This article first appeared in Accounting Weekly.
Suffering from corruption fatigue yet? You better get used to it, because it looks like the Zondo Commission of inquiry into state capture is just getting started.
This week the commission heard from Angelo Agrizzi (pictured), a former executive with Bosasa and, boy, did he name names.
Bosasa (now called African Global Group) paid R50,000 a month to Communications Minister Nomvula Mokonyane, as well as truck loads of whiskey and liquor. The good people at Bosasa also paid money for funerals for Mokonyane’s family members. Mokonyane, now environment minister, has called the bribery claims “preposterous”.
Agrizzi said no financial benefit was received by the company as a result of these bribes. When he raised this point with his boss Gavin Watson, he was told: “You are in Africa, do as in Africa.” The Watsons, for those too young to know, were treated as heroes in the apartheid years for refusing to play rugby in racially segregated teams. They clearly capitalised on their fame when the ANC got into power.
Who else is alleged to have received money?
R500,000 a month went to officials at the Department of Justice and Correctional Services. This increased to R750,000 a month when former SA Revenue Services (Sars) head Tom Moyane was head of correctional services. (Bosasa supplies food and other services to prisons).
Vincent Smith, ANC MP and co-chair of the constitutional review committee looking at the issue of land expropriation, was paid R100,000 a month.
The former CFO of the Department of Correctional Services, Patrick Gillingham, as also on the payroll.

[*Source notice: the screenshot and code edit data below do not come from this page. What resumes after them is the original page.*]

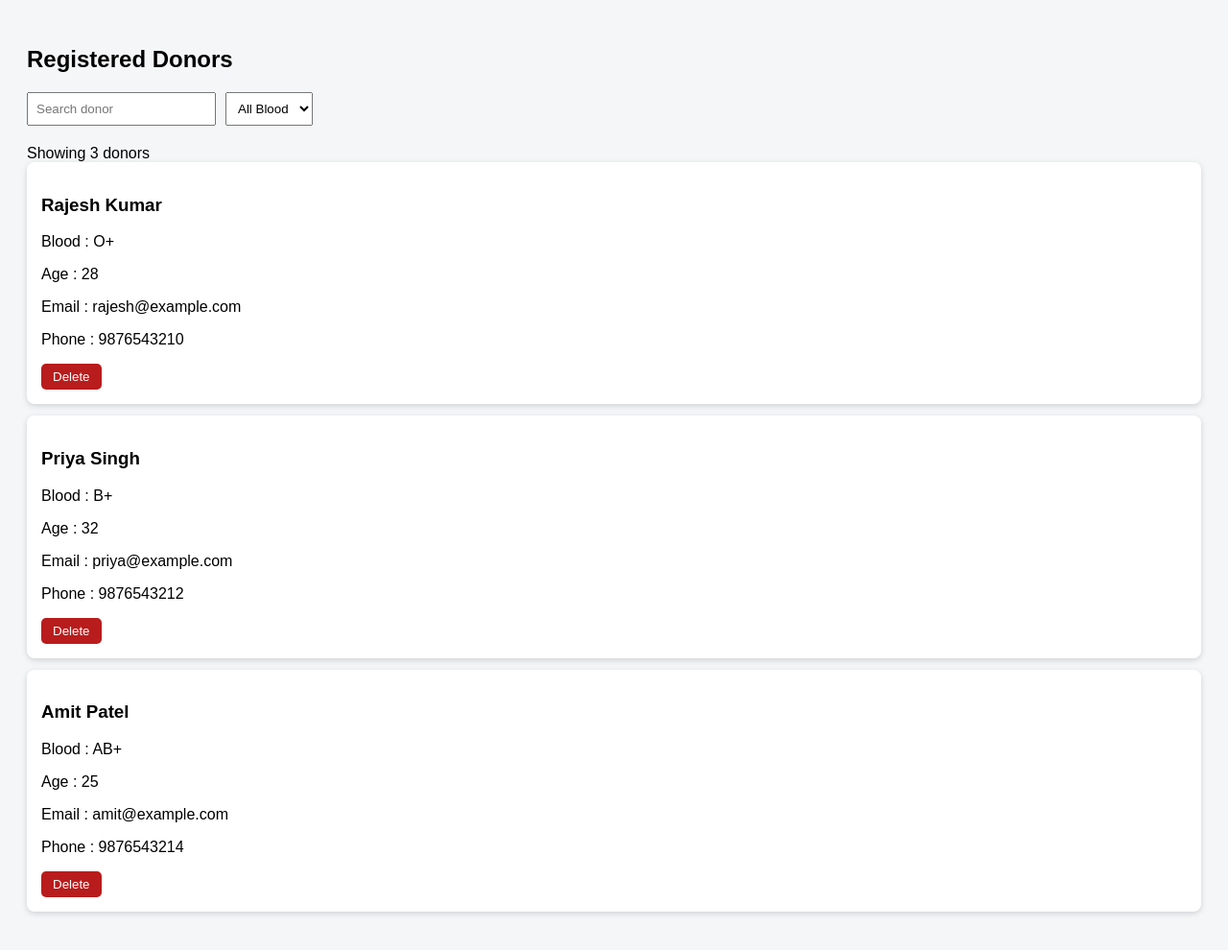
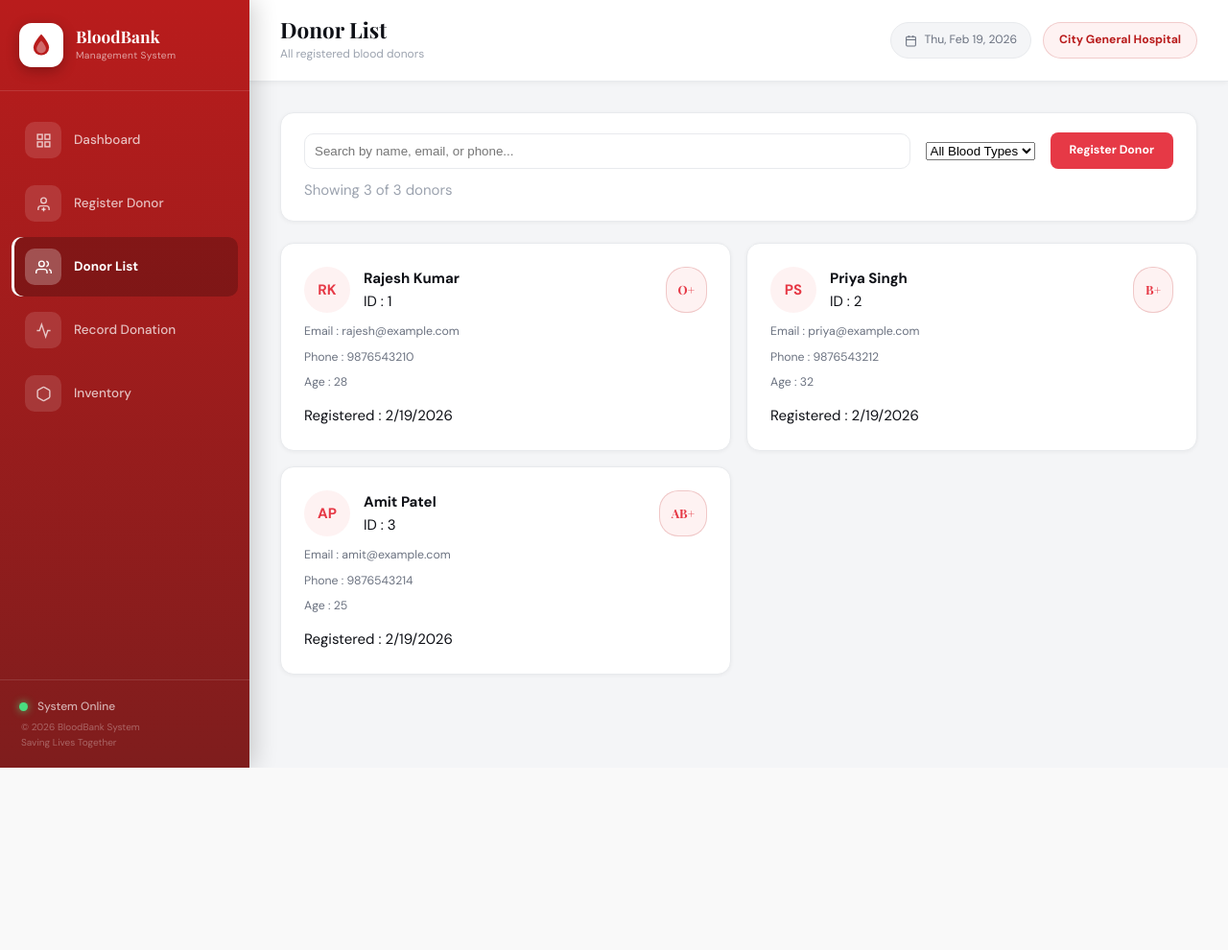
Before and after one commit to Eugintony/hemobank, a Flask app: page /donors in a window 1280 px wide. Shown: the whole page at 96% size. After the commit the page ends 800 px from the top, so only its background shows below. Run offline with Flask 3, Linux system fonts and the light colour scheme; data comes from the database, SQL or seed files in the repository; data that the repository does not hold is empty.

Commit message:
Update donor_list.html

```diff
--- a/templates/donor_list.html
+++ b/templates/donor_list.html
@@ -1,63 +1,84 @@
-<!DOCTYPE html>
-<html>
-<head>
+{% extends "base.html" %}
+{% block title %}Donors — HemoBank{% endblock %}
+{% block page_title %}Donor List{% endblock %}
+{% block page_subtitle %}All registered blood donors{% endblock %}
 
-<title>Donor List</title>
+{% block content %}
 
 <style>
-
-body{
-font-family:Arial;
-background:#f4f6f8;
-padding:20px;
+.donor-card {
+background:white;
+border-radius:14px;
+border:1px solid #e8eaed;
+padding:24px;
+transition:.2s;
+box-shadow:0 1px 4px rgba(0,0,0,.05);
 }
-
-.top{
+.donor-card:hover{
+transform:translateY(-3px);
+box-shadow:0 8px 24px rgba(0,0,0,.1);
+border-color:rgba(230,57,70,.25);
+}
+.donor-avatar{
+width:48px;
+height:48px;
+border-radius:50%;
+background:#fef2f2;
+color:#e63946;
 display:flex;
-gap:10px;
-margin-bottom:20px;
+align-items:center;
+justify-content:center;
+font-weight:700;
+flex-shrink:0;
 }
-
-input,select{
-padding:8px;
+.bt-badge{
+display:inline-flex;
+align-items:center;
+gap:5px;
+padding:5px 12px;
+background:#fef2f2;
+color:#e63946;
+border-radius:20px;
+font-weight:700;
 }
-
-.donor-card{
-background:white;
-padding:15px;
-margin-bottom:12px;
+.donor-meta{
+display:flex;
+align-items:center;
+gap:7px;
+font-size:.82rem;
+color:#6b7280;
+margin-bottom:7px;
+}
+.view-btn{
+padding:9px 20px;
+background:#e63946;
+color:white;
 border-radius:8px;
-box-shadow:0px 2px 6px rgba(0,0,0,.15);
+font-weight:700;
+text-decoration:none;
 }
-
-button{
-background:#b91c1c;
-color:white;
-border:none;
-padding:6px 12px;
-border-radius:5px;
-cursor:pointer;
+.view-btn:hover{
+background:#c1121f;
 }
-
-button:hover{
-background:#991b1b;
-}
-
 </style>
 
-</head>
 
-<body>
+<!-- Toolbar -->
 
-<h2>Registered Donors</h2>
+<div style="background:white;border-radius:14px;border:1px solid #e8eaed;padding:20px 24px;margin-bottom:22px;box-shadow:0 1px 4px rgba(0,0,0,0.05);">
 
-<div class="top">
+<div style="display:flex;align-items:center;gap:16px;flex-wrap:wrap;">
 
-<input id="search" placeholder="Search donor">
+<input
+type="text"
+id="searchInput"
+placeholder="Search by name, email, or phone..."
+style="flex:1;padding:10px;border:1.5px solid #e8eaed;border-radius:10px;"
+>
 
-<select id="blood">
+<select id="bloodFilter" onchange="filterByBlood(this.value)">
 
-<option value="all">All Blood</option>
+<option value="all">All Blood Types</option>
 
 <option>A+</option>
 <option>A-</option>
@@ -70,41 +91,48 @@ background:#991b1b;
 
 </select>
 
+<a href="/donors/register" class="view-btn">
+
+Register Donor
+
+</a>
+
 </div>
 
-<div id="donorCount"></div>
-
-<div id="donorsList">
+<p id="donorCount" style="margin-top:10px;color:#9ca3af">
 
 Loading donors...
 
+</p>
+
 </div>
+
+
+<!-- GRID -->
+
+<div id="donorGrid"
+style="display:grid;grid-template-columns:repeat(2,1fr);gap:16px;">
+
+</div>
+
 
 <script>
 
 let allDonors=[];
 
+function getInitials(name){
 
+if(!name) return "NA";
 
-async function loadDonors(){
+return name.split(" ")
 
-try{
+.map(n=>n[0])
 
-const response = await fetch("/api/donors");
+.join("")
 
-allDonors = await response.json();
+.toUpperCase()
 
-renderDonors(allDonors);
-
-}
-
-catch(e){
-
-document.getElementById("donorsList").innerHTML=
-
-"<p style='color:red'>Failed loading donors</p>";
-
-}
+.slice(0,2);
 
 }
 
@@ -112,45 +140,113 @@ document.getElementById("donorsList").innerHTML=
 
 function renderDonors(donors){
 
-const container=document.getElementById("donorsList");
+const grid=document.getElementById("donorGrid");
 
-const count=document.getElementById("donorCount");
+const cnt=document.getElementById("donorCount");
 
 if(!donors.length){
 
-container.innerHTML="<p>No donors found</p>";
+grid.innerHTML=`
 
-count.innerHTML="0 donors";
+<div style="grid-column:1/-1;text-align:center;padding:50px">
+
+No donors found
+
+</div>
+
+`;
+
+cnt.textContent="0 donors";
 
 return;
 
 }
 
-count.innerHTML=
 
-`Showing ${donors.length} donors`;
+cnt.textContent=
 
-container.innerHTML=
+`Showing ${donors.length} of ${allDonors.length} donors`;
 
-donors.map(d=>`
+
+grid.innerHTML=donors.map(d=>`
 
 <div class="donor-card">
 
-<h3>${d.name}</h3>
+<div style="display:flex;justify-content:space-between">
 
-<p>Blood : ${d.blood_type}</p>
+<div style="display:flex;gap:14px">
 
-<p>Age : ${d.age}</p>
+<div class="donor-avatar">
 
-<p>Email : ${d.email}</p>
+${getInitials(d.name)}
 
-<p>Phone : ${d.phone}</p>
+</div>
 
-<button onclick="deleteDonor(${d.id})">
+<div>
 
-Delete
+<b>${d.name}</b>
 
-</button>
+<div>ID : ${d.id}</div>
+
+</div>
+
+</div>
+
+<div class="bt-badge">
+
+${d.blood_type}
+
+</div>
+
+</div>
+
+
+<div style="margin-top:10px">
+
+<div class="donor-meta">
+
+Email :
+
+${d.email ?? "-"}
+
+</div>
+
+<div class="donor-meta">
+
+Phone :
+
+${d.phone ?? "-"}
+
+</div>
+
+<div class="donor-meta">
+
+Age :
+
+${d.age ?? "-"}
+
+</div>
+
+</div>
+
+
+<div style="margin-top:12px">
+
+Registered :
+
+${
+
+d.registered_on
+
+? new Date(d.registered_on)
+
+.toLocaleDateString()
+
+:"-"
+
+}
+
+</div>
 
 </div>
 
@@ -160,23 +256,65 @@ Delete
 
 
 
-async function deleteDonor(id){
+async function loadDonors(){
 
-if(!confirm("Delete donor?")) return;
+try{
 
-await fetch(`/api/donors/${id}`,{
+// ⭐⭐⭐ FIXED HERE ⭐⭐⭐
 
-method:"DELETE"
+const res=await fetch("/api/donors");
 
-});
+if(!res.ok){
 
-loadDonors();
+throw new Error("API Failed");
+
+}
+
+allDonors=await res.json();
+
+console.log(allDonors);
+
+renderDonors(allDonors);
+
+}
+
+catch(e){
+
+console.log(e);
+
+document.getElementById("donorCount")
+
+.textContent="Failed loading donors";
+
+}
 
 }
 
 
 
-document.getElementById("search")
+function filterByBlood(type){
+
+const filtered=
+
+type==="all"
+
+?allDonors
+
+:allDonors.filter(
+
+d=>d.blood_type===type
+
+);
+
+renderDonors(filtered);
+
+}
+
+
+
+document
+
+.getElementById("searchInput")
 
 .addEventListener("input",function(){
 
@@ -186,11 +324,25 @@ renderDonors(
 
 allDonors.filter(d=>
 
-d.name.toLowerCase().includes(q)
+(d.name??"")
+
+.toLowerCase()
+
+.includes(q)
 
 ||
 
-(d.email||"").toLowerCase().includes(q)
+(d.email??"")
+
+.toLowerCase()
+
+.includes(q)
+
+||
+
+(d.phone??"")
+
+.includes(q)
 
 )
 
@@ -199,37 +351,14 @@ d.name.toLowerCase().includes(q)
 });
 
 
+document.addEventListener(
 
-document.getElementById("blood")
+"DOMContentLoaded",
 
-.addEventListener("change",function(){
-
-const b=this.value;
-
-if(b==="all"){
-
-renderDonors(allDonors);
-
-return;
-
-}
-
-renderDonors(
-
-allDonors.filter(d=>
-
-d.blood_type===b)
+loadDonors
 
 );
 
-});
-
-
-
-loadDonors();
-
 </script>
 
-</body>
-
-</html>
+{% endblock %}
```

Agrizzi testified that former President Jacob Zuma was paid R300,000; former SAA chair Dudu Myeni received a designer bag stuffed with money.
It was also claimed that former National Prosecuting Authority (NPA) bosses Nomgcobo Jiba and Lawrence Mrwebi were also apparently bribed.
Let’s bear in mind these are untested accusations at this point so the presumption of innocence must be respected. But what a list of names Agrizzi provided. This is starting to show how potentially rotten HMS South Africa has become.
From Corruption Watch:
Among the public entities with senior managers on Bosasa’s payroll, were the South African Post Office (Sapo) and the Airports Company of South Africa (Acsa). Former Sapo CEO Maanda Manyatshe, said Agrizzi, received gifts from himself and then Bosasa head of security Joe Gumede, following a trip the pair had taken to Dubai on business. Sapo’s head of security at the time, Siviwe Mapisa – the brother of the current minister of defence Nosiziviwe Mapisa-Nqakula – also received gifts following the trip. Bosasa, Agrizzi said, had obtained a security tender from Sapo through which they serviced several of their outlets, some of which operated as pension paypoints. Although he would not be drawn to say for sure if Manyatshe was influential in the process through which Bosasa obtained the contract, he was aware of the numerous occasions on which Manyatshe would receive gifts from Bosasa.
Even before the company became known as Bosasa, it had already become involved in dodgy practices. Agrizzi told the inquiry that Chemical, Energy, Paper, Printing, Wood and Allied Workers Union (Ceppwawu) general secretary Simon Mofokeng would receive groceries valued at about R15 000 monthly from the company, then known as Dyambu. This was for his role in a tender the company had bid for, and won, with Sasol’s mining division. Agrizzi had gone to meet a procurement official at Sasol, on the instruction of Watson, soon after he joined the company in 1999. The purpose of the meeting, which seemed pre-arranged, was for Dyambu to be given an opportunity to rectify costing errors in the tender documentation it had submitted to Sasol. The new costing figures had been provided by Mofokeng. The tender was for catering services at a Sasol mining facility. With the corrected figures incorporated, Dyambu won the tender, despite the meeting having happened after the closing date.
“The official was visibly irritated, because they were only doing this because of orders from above,” Agrizzi said. As for Ceppwawu, it was singled out because it was the union with influence at Sasol at the time. Standard practice for Dyambu was to identify a union leader who would mobilise members to destabilise operations at a facility, while demanding the services of a particular service provider (in this case Dyambu), and therefore strong-arming the employer into submission.